Lung Cancer Mortality in the Mayo Lung Project: Impact of Extended Follow-up
Pamela M. Marcus, Erik J. Bergstralh, Richard M. Fagerstrom, et al.
Abramson Cancer Center of the University of Pennsylvania
Ultima Vez Modificado: 1 de noviembre del 2001
Reviewers: Li Liu, MD
Source: Journal of the National Cancer Institute, Volume 92:1308-1316, (August) 2000
Précis: Screening does not reduce long-term lung cancer mortality
At present, there is widespread acceptance that screening for the early detection of lung cancer is not indicated. The American Cancer Society and the National Cancer Institute (NCI) recommend against efforts for early detection of lung cancer by mass screening (Ann Intern Med 1989 Aug 1;111(3):232-7

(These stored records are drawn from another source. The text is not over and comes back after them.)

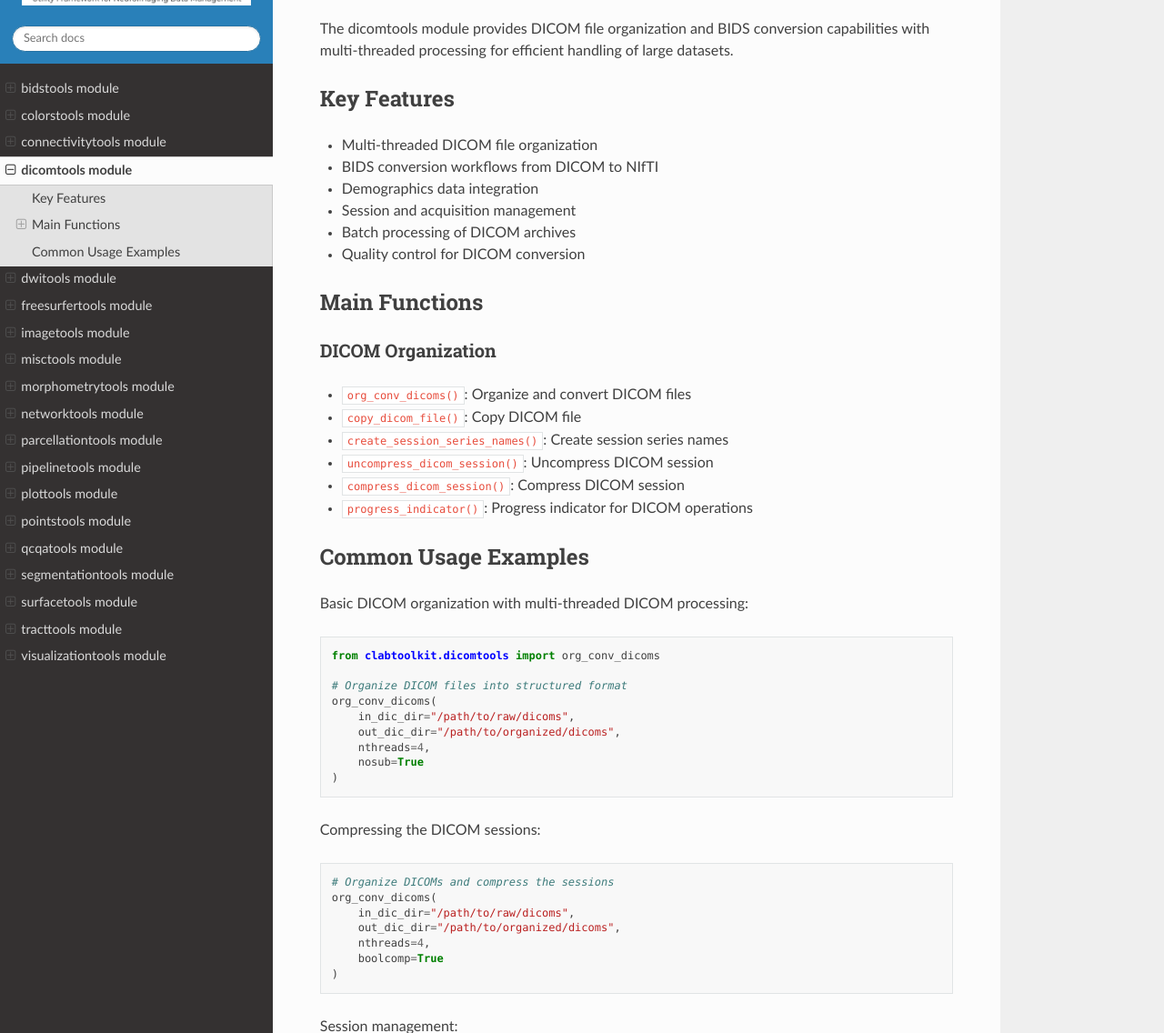
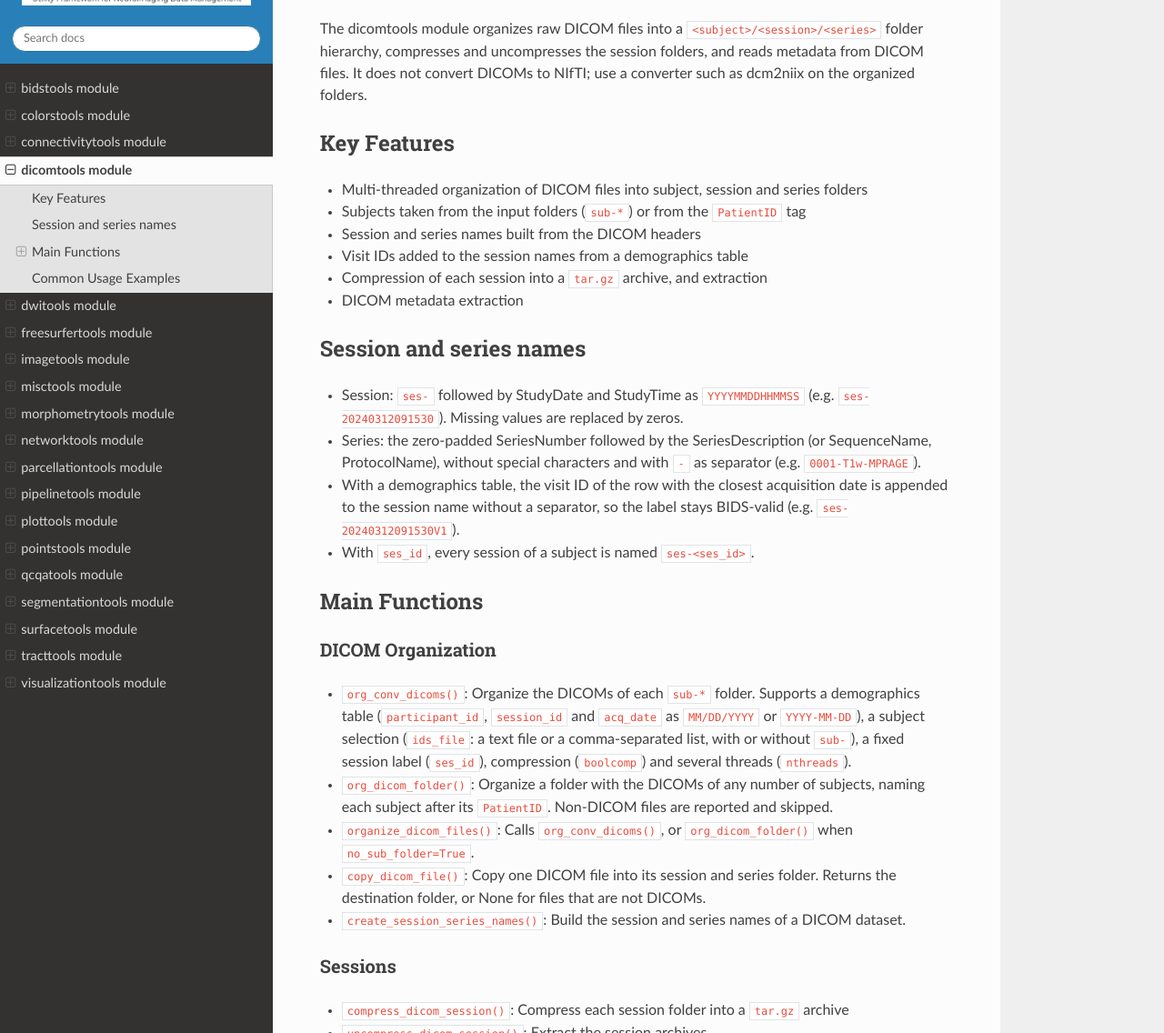
Before and after one commit to connectomicslab/clabtoolkit, a Sphinx documentation site: the page built from docs/source/modules/dicomtools.rst, in a window 1280 px wide and 1400 px high, cut to the strip 264-1400 px from the top of the window. Shown: the whole strip at 91% size. Built offline with Sphinx 7.4.7 and the Read the Docs theme 3.1.0, drawn with Linux system fonts in a browser that asks for light colours; pages that are not in the unit, such as notebooks, are missing from menus; some of the changed text lies outside the part shown.

Commit message:
Update the dicomtools documentation
Describe what the module does (organization, naming rules, compression
and metadata extraction) instead of the DICOM-to-NIfTI conversion and
quality control it does not provide, document org_dicom_folder,
organize_dicom_files and get_dicom_info, and add the dicomtools fixes to
HISTORY.rst.

```diff
--- a/docs/source/modules/dicomtools.rst
+++ b/docs/source/modules/dicomtools.rst
@@ -6,57 +6,107 @@ dicomtools module
    :undoc-members:
    :show-inheritance:
 
-The dicomtools module provides DICOM file organization and BIDS conversion capabilities with multi-threaded processing for efficient handling of large datasets.
+The dicomtools module organizes raw DICOM files into a
+``<subject>/<session>/<series>`` folder hierarchy, compresses and uncompresses the
+session folders, and reads metadata from DICOM files. It does not convert DICOMs
+to NIfTI; use a converter such as dcm2niix on the organized folders.
 
 Key Features
 ------------
-- Multi-threaded DICOM file organization
-- BIDS conversion workflows from DICOM to NIfTI
-- Demographics data integration
-- Session and acquisition management
-- Batch processing of DICOM archives
-- Quality control for DICOM conversion
+- Multi-threaded organization of DICOM files into subject, session and series folders
+- Subjects taken from the input folders (``sub-*``) or from the ``PatientID`` tag
+- Session and series names built from the DICOM headers
+- Visit IDs added to the session names from a demographics table
+- Compression of each session into a ``tar.gz`` archive, and extraction
+- DICOM metadata extraction
+
+Session and series names
+------------------------
+- Session: ``ses-`` followed by StudyDate and StudyTime as ``YYYYMMDDHHMMSS``
+  (e.g. ``ses-20240312091530``). Missing values are replaced by zeros.
+- Series: the zero-padded SeriesNumber followed by the SeriesDescription (or
+  SequenceName, ProtocolName), without special characters and with ``-`` as
+  separator (e.g. ``0001-T1w-MPRAGE``).
+- With a demographics table, the visit ID of the row with the closest acquisition
+  date is appended to the session name without a separator, so the label stays
+  BIDS-valid (e.g. ``ses-20240312091530V1``).
+- With ``ses_id``, every session of a subject is named ``ses-<ses_id>``.
 
 Main Functions
 --------------
 
 DICOM Organization
 ~~~~~~~~~~~~~~~~~~
-- ``org_conv_dicoms()``: Organize and convert DICOM files
-- ``copy_dicom_file()``: Copy DICOM file
-- ``create_session_series_names()``: Create session series names
-- ``uncompress_dicom_session()``: Uncompress DICOM session
-- ``compress_dicom_session()``: Compress DICOM session
-- ``progress_indicator()``: Progress indicator for DICOM operations
+- ``org_conv_dicoms()``: Organize the DICOMs of each ``sub-*`` folder. Supports a
+  demographics table (``participant_id``, ``session_id`` and ``acq_date`` as
+  ``MM/DD/YYYY`` or ``YYYY-MM-DD``), a subject selection (``ids_file``: a text file
+  or a comma-separated list, with or without ``sub-``), a fixed session label
+  (``ses_id``), compression (``boolcomp``) and several threads (``nthreads``).
+- ``org_dicom_folder()``: Organize a folder with the DICOMs of any number of
+  subjects, naming each subject after its ``PatientID``. Non-DICOM files are
+  reported and skipped.
+- ``organize_dicom_files()``: Calls ``org_conv_dicoms()``, or ``org_dicom_folder()``
+  when ``no_sub_folder=True``.
+- ``copy_dicom_file()``: Copy one DICOM file into its session and series folder.
+  Returns the destination folder, or None for files that are not DICOMs.
+- ``create_session_series_names()``: Build the session and series names of a
+  DICOM dataset.
+
+Sessions
+~~~~~~~~
+- ``compress_dicom_session()``: Compress each session folder into a ``tar.gz`` archive
+- ``uncompress_dicom_session()``: Extract the session archives
+
+Auxiliary
+~~~~~~~~~
+- ``get_dicom_info()``: Extract all the tags of a DICOM file, or only some of them
+- ``progress_indicator()``: Progress bar callback used by the threaded organization
 
 Common Usage Examples
 ---------------------
 
-Basic DICOM organization with multi-threaded DICOM processing::
+Organizing the DICOMs of each subject folder::
 
     from clabtoolkit.dicomtools import org_conv_dicoms
 
-    # Organize DICOM files into structured format
+    # /path/to/raw/dicoms/sub-01, sub-02, ... -> <subject>/<session>/<series>
     org_conv_dicoms(
         in_dic_dir="/path/to/raw/dicoms",
         out_dic_dir="/path/to/organized/dicoms",
         nthreads=4,
-        nosub=True
     )
 
-Compressing the DICOM sessions::
-
-    # Organize DICOMs and compress the sessions
+    # Add the visit IDs from a demographics table and process two subjects only
     org_conv_dicoms(
         in_dic_dir="/path/to/raw/dicoms",
         out_dic_dir="/path/to/organized/dicoms",
-        nthreads=4,
-        boolcomp=True
+        demog_file="/path/to/demographics.csv",
+        ids_file="01,02",
     )
 
-Session management::
+    # Organize the DICOMs and compress the sessions
+    org_conv_dicoms(
+        in_dic_dir="/path/to/raw/dicoms",
+        out_dic_dir="/path/to/organized/dicoms",
+        boolcomp=True,
+    )
 
-    # Compress processed DICOM session
-    compress_dicom_session(
-        dic_dir="/path/to/bids_dataset",
-    )
+Organizing a folder with the DICOMs of several subjects::
+
+    from clabtoolkit.dicomtools import org_dicom_folder
+
+    # The subject folders are named after the PatientID tag
+    org_dicom_folder("/path/to/scanner/export", "/path/to/organized/dicoms", nthreads=8)
+
+Compressing and uncompressing sessions::
+
+    from clabtoolkit.dicomtools import compress_dicom_session, uncompress_dicom_session
+
+    failed = compress_dicom_session("/path/to/organized/dicoms")
+    failed = uncompress_dicom_session("/path/to/organized/dicoms", boolrmtar=True)
+
+Reading DICOM metadata::
+
+    from clabtoolkit.dicomtools import get_dicom_info
+
+    info = get_dicom_info("/path/to/file.dcm", tags=["PatientID", "StudyDate", "SeriesDescription"])
```
Also changed, not shown: DOCUMENTATION.md (+17 -5 lines), HISTORY.rst (+6 -1 lines).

). An early report of the Mayo Lung Project observed no reduction in lung cancer mortality with an intense screening regimen consisting of chest x-ray and sputum cytology. In this report, the researchers updated their results with extended follow-up and more participants.

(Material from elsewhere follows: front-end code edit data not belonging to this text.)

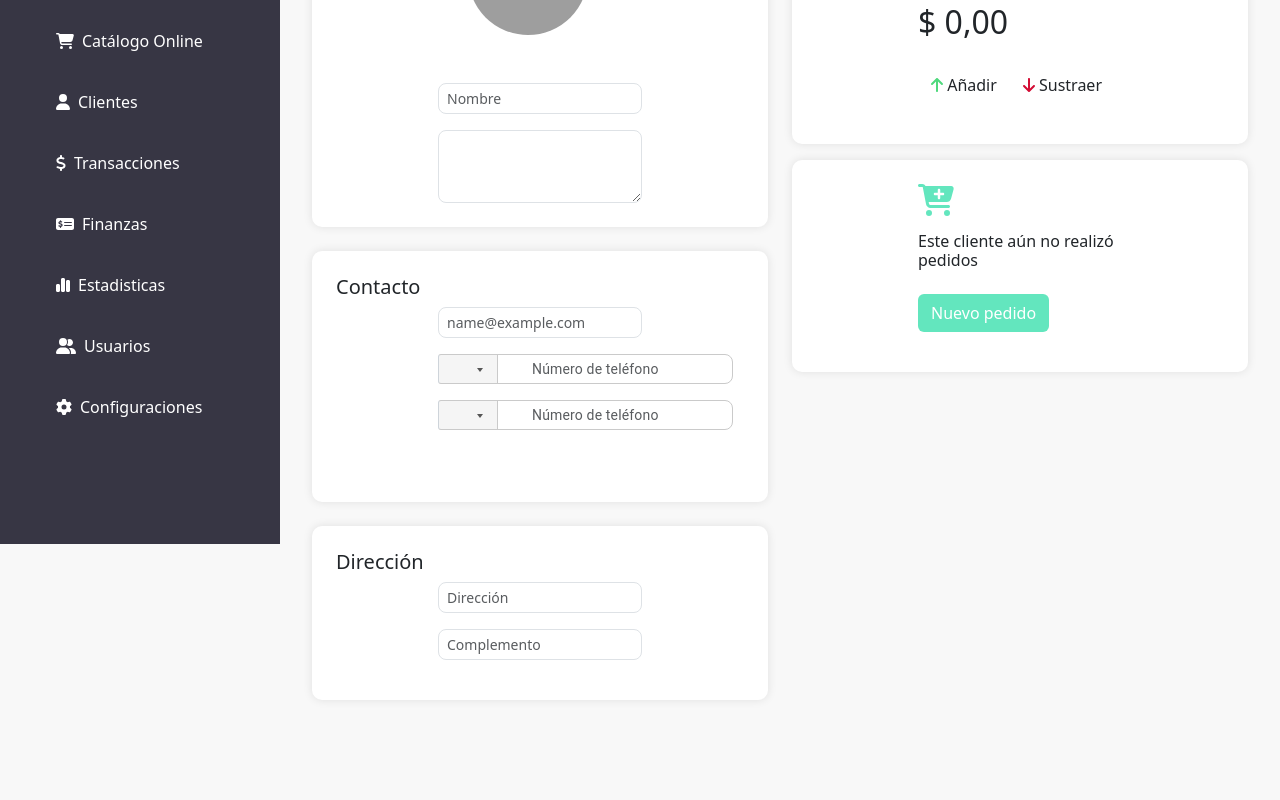
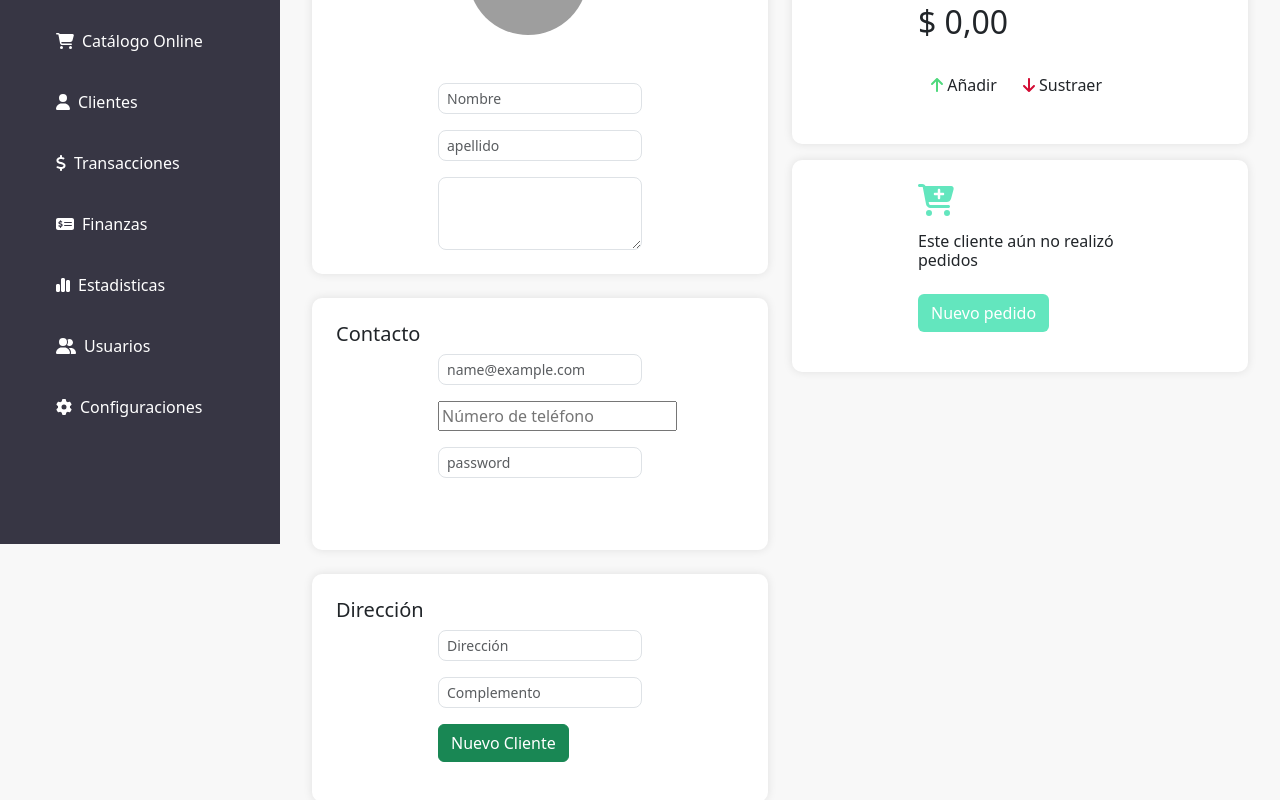
Before and after one commit to JuanMa-32/StockMaster-Front, a React (Vite) app in the folder StockMaster/: page /clienteFormulario in a window 1280 px wide. Shown: the part 256-1056 px from the top of the page. Before the commit the page ends 976 px from the top, so only its background shows below. Built offline with nearby package versions, Linux system fonts and the light colour scheme; grey boxes are pictures that could not be loaded.

Commit message:
guardando cliente y empezando a editar

```diff
--- a/StockMaster/src/components/Clientes/ClienteForm.jsx
+++ b/StockMaster/src/components/Clientes/ClienteForm.jsx
@@ -1,25 +1,58 @@
-import React, { useState } from 'react'
+import React, { useEffect, useState } from 'react'
 import 'react-phone-input-2/lib/style.css';
 import PhoneInput from 'react-phone-input-2';
 import { faArrowDown, faArrowUp, faCartPlus } from '@fortawesome/free-solid-svg-icons';
 import { FontAwesomeIcon } from '@fortawesome/react-fontawesome';
+import { ClienteFindById, ClienteSave, ClienteUpdate } from '../../services/ClienteService';
+import Swal from 'sweetalert2';
+import { useNavigate, useParams } from 'react-router-dom';
+
 
 
 export const ClienteForm = () => {
 
-    const [phoneNumber1, setPhoneNumber1] = useState('');
 
-    const [phoneNumber2, setPhoneNumber2] = useState('');
+    const { id } = useParams('id');
+    const navigate = useNavigate();
+    const [cliente,setCliente]= useState({})
+    const cambiar = ({target})=>{
+        const {name,value}= target;
+        setCliente({
+            ...cliente,
+            [name]:value
+        })
 
-    const handleChange1 = (value, country, event) => {
-        const countryCode = event.target.getAttribute('data-country-code');
-        setPhoneNumber1(`+${countryCode} ${value}`);
-    };
+    }
+    const guardar = async (event)=>{
+        event.preventDefault();
 
-    const handleChange2 = (value, country, event) => {
-        const countryCode = event.target.getAttribute('data-country-code');
-        setPhoneNumber2(`+${countryCode} ${value}`);
-    };
+        const respuesta = await ClienteSave(cliente);
+        console.log(respuesta.data);
+        Swal.fire
+        ('Exito', 'El cliente fue creado con exito','success')
+
+       navigate('/clientePrincipal')
+    }
+    const editar = async (event)=>{
+        event.preventDefault();
+
+       const respuesta = await ClienteUpdate(cliente);
+
+        Swal.fire
+        ('Exito', 'El cliente fue editado con exito','success')
+
+       navigate('/clientePrincipal')
+    }
+    useEffect(()=>{
+       if(id){
+       traerClientePorId(id)
+       }
+    },[])
+    const traerClientePorId= async(id)=>{
+        const respuesta = await ClienteFindById(id);
+        setCliente(respuesta.data)
+    }
+    // onChange={(value, country, event) => handleChange1(value, country, event)}
     return (
         <>
             <form>
@@ -31,12 +64,17 @@ export const ClienteForm = () => {
                                     <img src="https://github.com/mdo.png" alt="mdo" width="120" height="120" className="rounded-circle me-4" />
                                 </div>
                                 <div className="col-6 mb-3 d-flex mx-auto">
-                                    <input type="text" style={{borderRadius: '8px'}}
+                                    <input name='nombre' onChange={cambiar} value={cliente.nombre} type="text" style={{borderRadius: '8px'}}
                                     className="form-control form-control-sm mx-auto" id="exampleFormControlInput1"
                                     placeholder="Nombre" />
                                 </div>
+                                <div className="col-6 mb-3 d-flex mx-auto">
+                                    <input name='apellido' onChange={cambiar} value={cliente.apellido} type="text" style={{borderRadius: '8px'}}
+                                    className="form-control form-control-sm mx-auto" id="exampleFormControlInput1"
+                                    placeholder="apellido" />
+                                </div>
                                 <div className="col-6 d-flex mx-auto">
-                                    <textarea className="form-control form-control-sm mx-auto"
+                                    <textarea name='observaciones' onChange={cambiar} value={cliente.observaciones} className="form-control form-control-sm mx-auto"
                                     style={{borderRadius: '8px'}}
                                     id="exampleFormControlTextarea1" rows="3"></textarea>
                                 </div>
@@ -46,33 +84,26 @@ export const ClienteForm = () => {
                                 <h5>Contacto</h5>
                                 <div className="mb-5" >
                                     <div className="col-6 mb-3 d-flex mx-auto">
-                                        <input type="email"
+                                        <input  name='email' onChange={cambiar} value={cliente.email} type="email"
                                         style={{borderRadius: '8px'}}
                                         className="form-control form-control-sm mx-auto" id="exampleFormControlInput1"
                                         placeholder="name@example.com" />
                                     </div>
                                     <div className="col-6 mb-3 d-flex mx-auto ">
-                                        <PhoneInput
+                                        <input
+                                        name='telefono' onChange={cambiar} value={cliente.telefono}
 
                                             placeholder="Número de teléfono"
-                                            inputStyle={{ width: '250px', height: '30px', marginLeft: '45px',borderRadius: '8px' }}
-                                            containerStyle={{ display: 'inline-block' }}
-                                            buttonStyle={{ borderLeft: '1px solid #ced4da', padding: '10px' }}
-                                            value={phoneNumber1}
-                                            onChange={(value, country, event) => handleChange1(value, country, event)}
+
+
+
                                         />
                                     </div>
 
                                     <div className="col-6 mb-3 d-flex mx-auto">
-                                        <PhoneInput
-
-                                            placeholder="Número de teléfono"
-                                            inputStyle={{ width: '250px', height: '30px', marginLeft: '45px',borderRadius: '8px' }}
-                                            containerStyle={{ display: 'inline-block' }}
-                                            buttonStyle={{ borderLeft: '1px solid #ced4da', padding: '10px' }}
-                                            value={phoneNumber2}
-                                            onChange={(value, country, event) => handleChange2(value, country, event)}
-                                        />
+                                    <input name='password' onChange={cambiar} value={cliente.password} type="password" style={{borderRadius: '8px'}}
+                                    className="form-control form-control-sm mx-auto" id="exampleFormControlInput1"
+                                    placeholder="password"   />
                                     </div>
                                 </div>
                             </div>
@@ -80,16 +111,23 @@ export const ClienteForm = () => {
                             <div className='p-4' style={{ background: 'white', borderRadius: '10px', boxShadow: '0 0 10px rgba(0, 0, 0, 0.1)' }}>
                                 <h5>Dirección</h5>
                                 <div className="col-6 mb-3 d-flex mx-auto">
-                                    <input type="text"
+                                    <input
+                                    name='direccion' onChange={cambiar} value={cliente.direccion}
+                                    type="text"
                                     style={{borderRadius: '8px'}}
                                     className="form-control form-control-sm mx-auto" id="exampleFormControlInput1"
                                      placeholder="Dirección" />
                                 </div>
                                 <div className="col-6 mb-3 d-flex mx-auto">
                                     <input type="text"
+                                    name='complemento' onChange={cambiar} value={cliente.complemento}
                                     style={{borderRadius: '8px'}}
                                      className="form-control form-control-sm mx-auto" id="exampleFormControlInput1"
                                      placeholder="Complemento" />
+                                </div>
+                                <div className="col-6 mb-3 d-flex mx-auto">
+                                    {!id?   <button onClick={guardar} className='btn btn-success btn-mb'>Nuevo Cliente</button>:   <button onClick={editar} className='btn btn-success btn-mb'>Actualizar Cliente</button>}
+
                                 </div>
                             </div>
                         </div>
--- a/StockMaster/src/services/ClienteService.js
+++ b/StockMaster/src/services/ClienteService.js
@@ -1,5 +1,6 @@
 
 import axios from "axios"
+import { Await } from "react-router-dom"
 const url = 'http://localhost:8002'
 export const ClienteAll = async()=>{
     try {
@@ -9,5 +10,31 @@ export const ClienteAll = async()=>{
         return error;
     }
 
+}
+export const ClienteFindById= async (id)=>{
+    try {
+    return await axios.get(`${url}/${id}`)
+
+    } catch (error) {
+       return error;
+    }
 
 }
+export const ClienteSave = async (cliente)=>{
+    try {
+      return await axios.post(url,cliente);
+
+    } catch (error) {
+        return error;
+    }
+
+}
+export const ClienteUpdate = async(cliente)=>{
+    console.log(cliente);
+    try {
+        return await axios.put(`${url}/${id}`,cliente)
+
+    } catch (error) {
+        return error;
+    }
+}
```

A total of 9211 male smokers were randomly assigned to either undergo a chest x-ray and sputum cytology every 4 months for 6 years (screening group) or were advised to have the same tests annually (usual care group).
- Lung cancer mortality was 4.4 per 1000 person-years in the screening group and 3.9 per 1000 person-years in the usual-care group, which was not statistically different.
- The median survival after diagnosis for the screened group was 1.3 years compared with 0.9 years for those in the usual-care group.
- For those with resected early-stage disease, the median survival was 16 years in the screened group compared with 5 years in the usual-care group, although this was not statistically significant.
After an extended follow-up, the researchers of the Mayo Lung Project concluded that intense screening of smokers by chest x-ray and sputum cytology did not reduce the lung cancer mortality rate, but did appear to increase survival length. This study suggests that such screening may be identifying lung cancers earlier, but with limited clinical relevance.
Volume CT Scans May Improve Lung-Cancer Workups
Mar 6, 2015 - In patients at high risk for lung cancer, volume computed tomography scanning of non-calcified pulmonary nodules over time may provide important diagnostic information, according to a study in the Dec. 3 New England Journal of Medicine.
Frequently Asked Questions
National Cancer Institute
I Wish You Knew
How cancer patients have changed my life
Blogs and Web Chats
OncoLink Blogs give our readers a chance to react to and comment on key cancer news topics and provides a forum for OncoLink Experts and readers to share opinions and learn from each other.
Frente a un nuevo diagnóstico de cáncer o de cambiar el curso de su tratamiento actual? Deje que nuestro personal de enfermería cáncer que ayudan a pasar!